▸ **ACTION ITEM**:
Which lines have the string "hidden"? Copy all of them from the entries below.

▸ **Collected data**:
####################

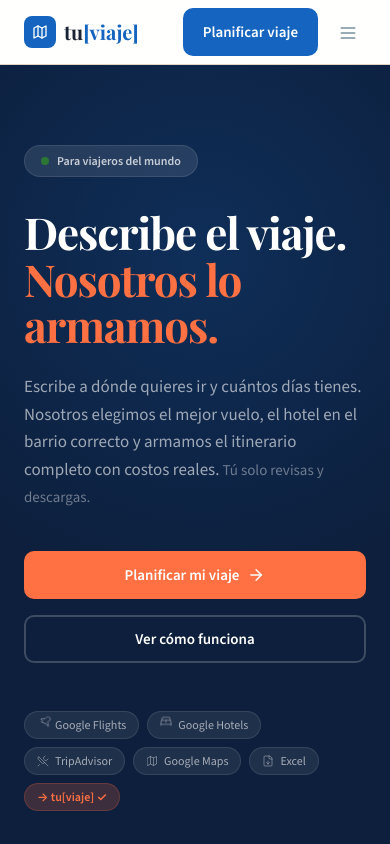
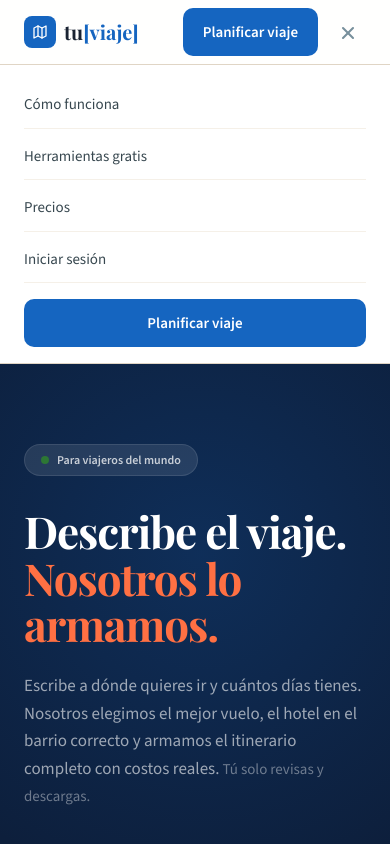
Before and after one commit to franciscoworkcontre-stack/tuviaje, a Next.js app: page / in a window 390 px wide. Both pictures are taken after a click on the button 348 px from the left and 32 px from the top of the page. Shown: the top 844 px of the page. Built offline with nearby package versions, Linux system fonts and the light colour scheme.

Commit message:
fix(qa): ISSUE-001 — mobile nav hamburger now opens/closes menu

```diff
--- a/components/landing/LandingNav.tsx
+++ b/components/landing/LandingNav.tsx
@@ -1,7 +1,12 @@
+"use client";
+
 import Link from "next/link";
-import { MapIcon as Map, MenuIcon as Menu } from "@/components/ui/AnimatedIcons";
+import { useState } from "react";
+import { MapIcon as Map, MenuIcon as Menu, XIcon as X } from "@/components/ui/AnimatedIcons";
 
 export function LandingNav() {
+  const [open, setOpen] = useState(false);
+
   return (
     <nav
       className="sticky top-0 z-50 bg-white/90 backdrop-blur-md border-b border-[#E0D5C5]"
@@ -39,12 +44,43 @@ export function LandingNav() {
           >
             Planificar viaje
           </Link>
-          {/* Mobile menu icon */}
-          <button className="md:hidden p-2 text-[#78909C]" aria-label="Menú">
-            <Menu size={20} />
+          {/* Mobile menu toggle */}
+          <button
+            className="md:hidden p-2 text-[#78909C]"
+            aria-label="Menú"
+            onClick={() => setOpen((v) => !v)}
+          >
+            {open ? <X size={20} /> : <Menu size={20} />}
           </button>
         </div>
       </div>
+
+      {/* Mobile dropdown menu */}
+      {open && (
+        <div className="md:hidden border-t border-[#E0D5C5] bg-white/95 backdrop-blur-md px-6 py-4 flex flex-col gap-1">
+          <Link href="#como-funciona" onClick={() => setOpen(false)} className="py-3 text-[15px] font-medium text-[#37474F] hover:text-ocean transition-colors border-b border-[#F5F0E8]">
+            Cómo funciona
+          </Link>
+          <Link href="#herramientas" onClick={() => setOpen(false)} className="py-3 text-[15px] font-medium text-[#37474F] hover:text-ocean transition-colors border-b border-[#F5F0E8]">
+            Herramientas gratis
+          </Link>
+          <Link href="#precios" onClick={() => setOpen(false)} className="py-3 text-[15px] font-medium text-[#37474F] hover:text-ocean transition-colors border-b border-[#F5F0E8]">
+            Precios
+          </Link>
+          <Link href="/login" onClick={() => setOpen(false)} className="py-3 text-[15px] font-medium text-[#37474F] hover:text-ocean transition-colors border-b border-[#F5F0E8]">
+            Iniciar sesión
+          </Link>
+          <div className="pt-3">
+            <Link
+              href="/planificar"
+              onClick={() => setOpen(false)}
+              className="btn btn-primary text-[15px] px-5 min-h-[44px] w-full justify-center"
+            >
+              Planificar viaje
+            </Link>
+          </div>
+        </div>
+      )}
     </nav>
   );
 }
```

####################

▸ **SOLUTION TO THE PROBLEM**:
-          <button className="md:hidden p-2 text-[#78909C]" aria-label="Menú">
+            className="md:hidden p-2 text-[#78909C]"
+        <div className="md:hidden border-t border-[#E0D5C5] bg-white/95 backdrop-blur-md px-6 py-4 flex flex-col gap-1">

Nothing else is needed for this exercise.